Five ways the UK differs from the US at the supermarket
Kate Fischer, senior account director – creative, Sun Branding Solutions
A supermarket is a supermarket, wherever in the world you happen to be, right? Actually, a lot has changed in the last year and frequent trips my homeland – the US – remind me of the sometimes subtle, but often significant differences that throw light on the differences in shopping habits on each side of the pond.
Here’s my take on five elements that highlight just how different supermarket environments are – and how we all shop them
1. Size isn’t everything
Superstores are essentially an American development. But they’re far from being the only gig in town. Across the board in the US, there is more variety than the UK. The big two (Walmart and Kroger) command less than half (45%) of the market, whereas in the UK that figure rises significantly to 71% of market taken by ‘big four’ (Tesco, Sainsbury’s, ASDA and Morrisons).
So, in the US, if you live on the coasts or in a big city, supermarket size is similar to the UK, there are many small convenience stores, and lots of variety locally. In more central - and especially more rural - America, there are fewer, larger shops, and more truly gargantuan superstores. All this, no doubt, is due to simple logistical differences, but it also points to the diversity of the population in the States leading to a wider variety of tastes that even the big guys find difficult to satiate in one place.

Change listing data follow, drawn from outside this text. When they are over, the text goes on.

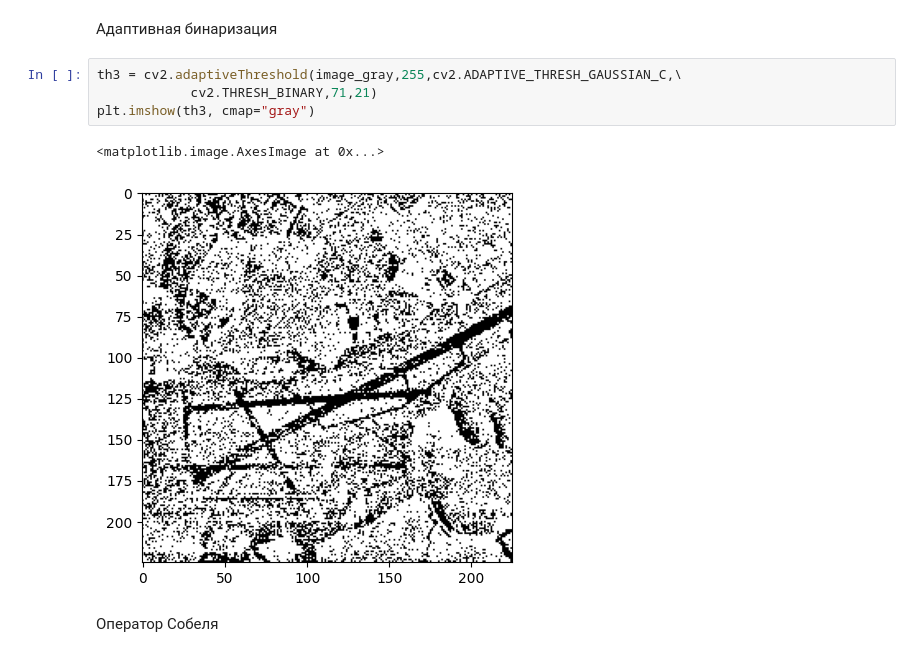
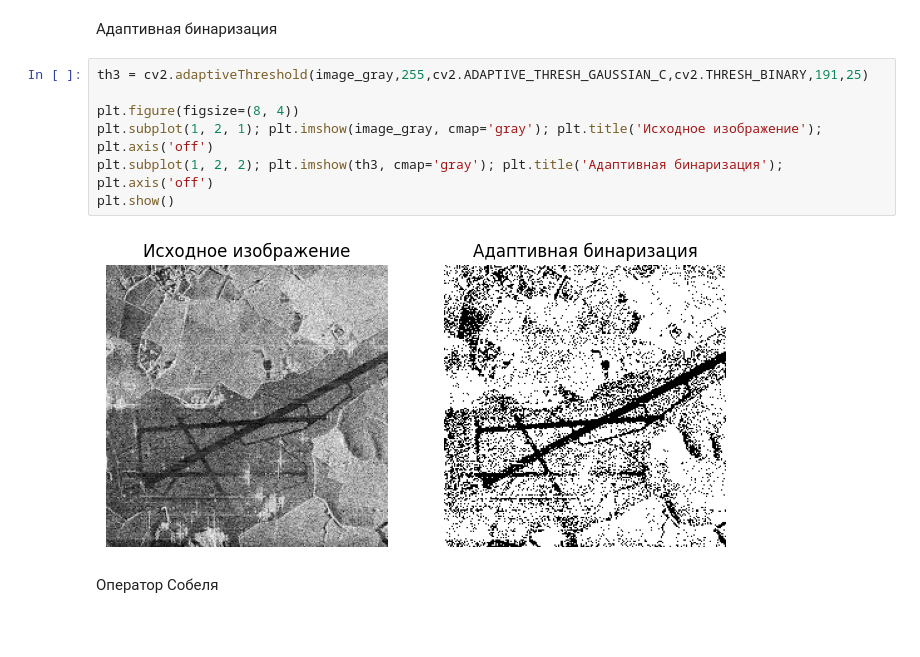
Before and after one commit to KotelnikovaA/Image_Processing, a Jupyter notebook: hw3/Homework_3.ipynb, the cells around one changed output. Drawn from its saved outputs; the diff is of its cells as text; blank space fills up the shorter version.

```diff
--- a/hw3/Homework_3.ipynb
+++ b/hw3/Homework_3.ipynb
@@ -59,12 +70,14 @@ plt.imshow(th2, cmap="gray")
 # %% [markdown]
 Адаптивная бинаризация
 # %%
-th3 = cv2.adaptiveThreshold(image_gray,255,cv2.ADAPTIVE_THRESH_GAUSSIAN_C,\
-            cv2.THRESH_BINARY,71,21)
-plt.imshow(th3, cmap="gray")
+th3 = cv2.adaptiveThreshold(image_gray,255,cv2.ADAPTIVE_THRESH_GAUSSIAN_C,cv2.THRESH_BINARY,191,25)
+
+plt.figure(figsize=(8, 4))
+plt.subplot(1, 2, 1); plt.imshow(image_gray, cmap='gray'); plt.title('Исходное изображение'); plt.axis('off')
+plt.subplot(1, 2, 2); plt.imshow(th3, cmap='gray'); plt.title('Адаптивная бинаризация'); plt.axis('off')
+plt.show()
 # %% [output]
-<matplotlib.image.AxesImage at 0x...>
-[figure, old version]
+[figure, new version]
 # %% [markdown]
 
 Оператор Собеля
```
Also changed, not shown: parts of 8 cells of this notebook.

2. Order, order
Aesthetically and organisationally, big American superstores can be thought to be more disorderly than British supermarkets. However, it’s important to compare like-for-like: a warehouse-like Walmart is never going to have the crisp layout of a small Waitrose, or be able to implement a consistent aesthetic like M&S’s ‘Summer of Flavour’. Yet some US shops such as Fresh Market, Publix, or Trader Joes have moved with the times when it comes to tighter and more orderly layouts. Even Walmart’s Neighborhood Markets give their UK counterparts something to think about.
Publix, or Trader Joes have moved with the times when it comes to tighter and more orderly layouts. Even Walmart’s Neighborhood Markets give their UK counterparts something to think about.
3. Where less is more
British consumers used to favour simplicity of packaging design more than Americans. However, the gap is shortening and the US design tastes are swinging to be more natural and considered.
Compare, for example, Target’s old and new designs (credit dieline.com). The old design was utilitarian and tried to cram everything on the front. The new design is foodie, considered and screams good quality.
This trend is growing the US although big brands like Tropicana are still less confident rebranding in my homeland. The recent UK design is fresh, natural and has added wit to their designs, where the US design may still be feeling the pain of their redesign disaster in 2009.
It feels as if retailers are feeling a bit free to embrace less is more in America.
4. Online shopping
Partly due to the vast distances which determine much of the character of US supermarkets, many parts of the country lag when it comes to online grocery shopping. Traditionally, it has been difficult for online food sales to take off in the US to the extent they are in the UK.
With the recent acquisition of Wholefoods by Amazon, the online landscape is now an exciting place to ponder. The acquisition, from my view, is a work of genius and will undoubtedly bring exciting advancements in retail food sales.
5. Own-Label/Private Brand vs. Branded Design
Brands still retain a strong hold in the US, while in the UK, the popularity of own-label has grown expontentially over the last fifteen years. A growing 65% of UK shoppers believe own-label is as good as brands, supermarket own-labels generate more than half of UK grocery sales, and nearly 100% of fruit and vegetables sales.
State-side, retailers are beginning to showcase their own-label brands, known as private brands, and some are making big waves in the last year. Walmart have re-designed their core food brand Great Value perhaps in response to what Target had done with their brand Pantry.
It will be interesting over the next year to keep an eye on the supermarket giants to see how the US battle for own label ensues. And with international awards like the Vertex award, it is exciting think about who is rewarded for excellent design.
However, great design isn’t only for the Target, Trader Joes, and Walmart. Giant Eagle is the 49th largest retailer in the US. Their award-winning design for Market District Appetizers could be straight from our very own M&S or Waitrose. The global race for great design to sell great products has begun and I for one am excited!